The troll has been in touch and wants to know if you can design an arch bridge so he has more space underneath. The wooden bridge he lives under is too creaky. All he can hear is trip trap, trippety trap!
Make trapezium shaped blocks ready to build with.
You will need an odd number of block. The same number either side and then the keystone to put in the middle.
- you could use cheese
- you could use cucumber
- you could use apple
- you could use melon
- you could use potato
- you could use salt-dough or playdough and shape the blocks in an ice cube tray or cut it up with a knife.
- You will also need a tube cut in half to support the blocks as shown in the video. You will remove it when all of the blocks are in place. Remember the middle block is added last.
- If you don't have these materials, you can also make arch bridges using recycling. Look below for a document called 'Making arch bridges' below under the heading' Support sheets that will help with making'.
An adult might be best preparing blocks for you to use as some foods requires a sharp knife.
Adults - If you have access to soft materials in the list above you could let your child have more input in this stage e.g. sanding sugar cubes with scraps of sandpaper or cutting the corners off cubes of apple or banana you had cut up.
Can you count how many weights your bridge can take?
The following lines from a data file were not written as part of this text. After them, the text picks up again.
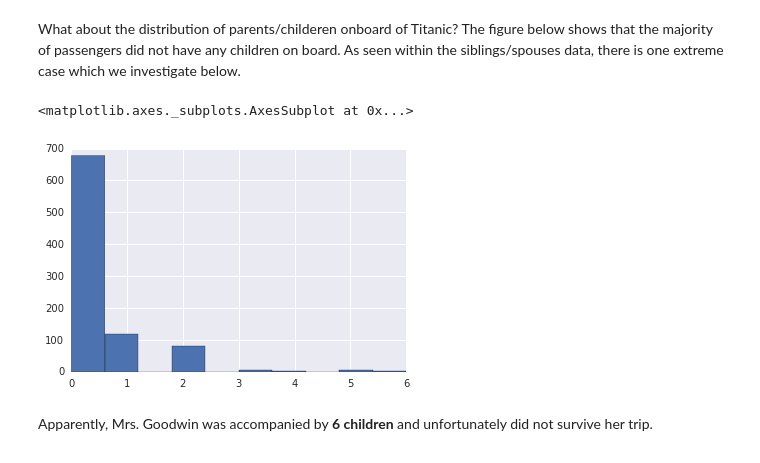
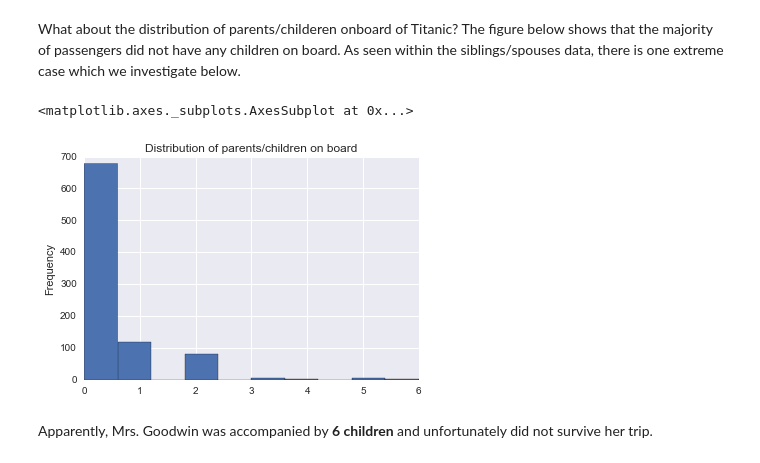
Before and after one commit to slangenbach/udacity-da-nanodegree, a Jupyter notebook: p2/P2_Analysis_and_Report.ipynb, the cells around one changed output. Saved outputs shown, nothing was run; the diff lists cells and outputs as text; code cells hidden in the pictures.

```diff
--- a/p2/P2_Analysis_and_Report.ipynb
+++ b/p2/P2_Analysis_and_Report.ipynb
@@ -215,10 +208,10 @@ Information for max values of SibSp:
 What about the distribution of parents/childeren onboard of Titanic? The figure below shows that the majority of passengers did not have any children on board. As seen within the siblings/spouses data, there is one extreme case which we investigate below.
 # %%
 # plot parent/child data
-titanic["Parch"].hist()
+titanic["Parch"].plot(kind="hist", title="Distribution of parents/children on board")
 # %% [output]
 <matplotlib.axes._subplots.AxesSubplot at 0x...>
-[figure, old version]
+[figure, new version]
 # %% [markdown]
 Apparently, Mrs. Goodwin was accompanied by **6 children** and unfortunately did not survive her trip.
 # %%
```
Also changed, not shown: parts of 33 cells of this notebook.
Can you experiment with its size and shape and test it again?
How could you make it stronger/more stable?
Are there other ways you can do it?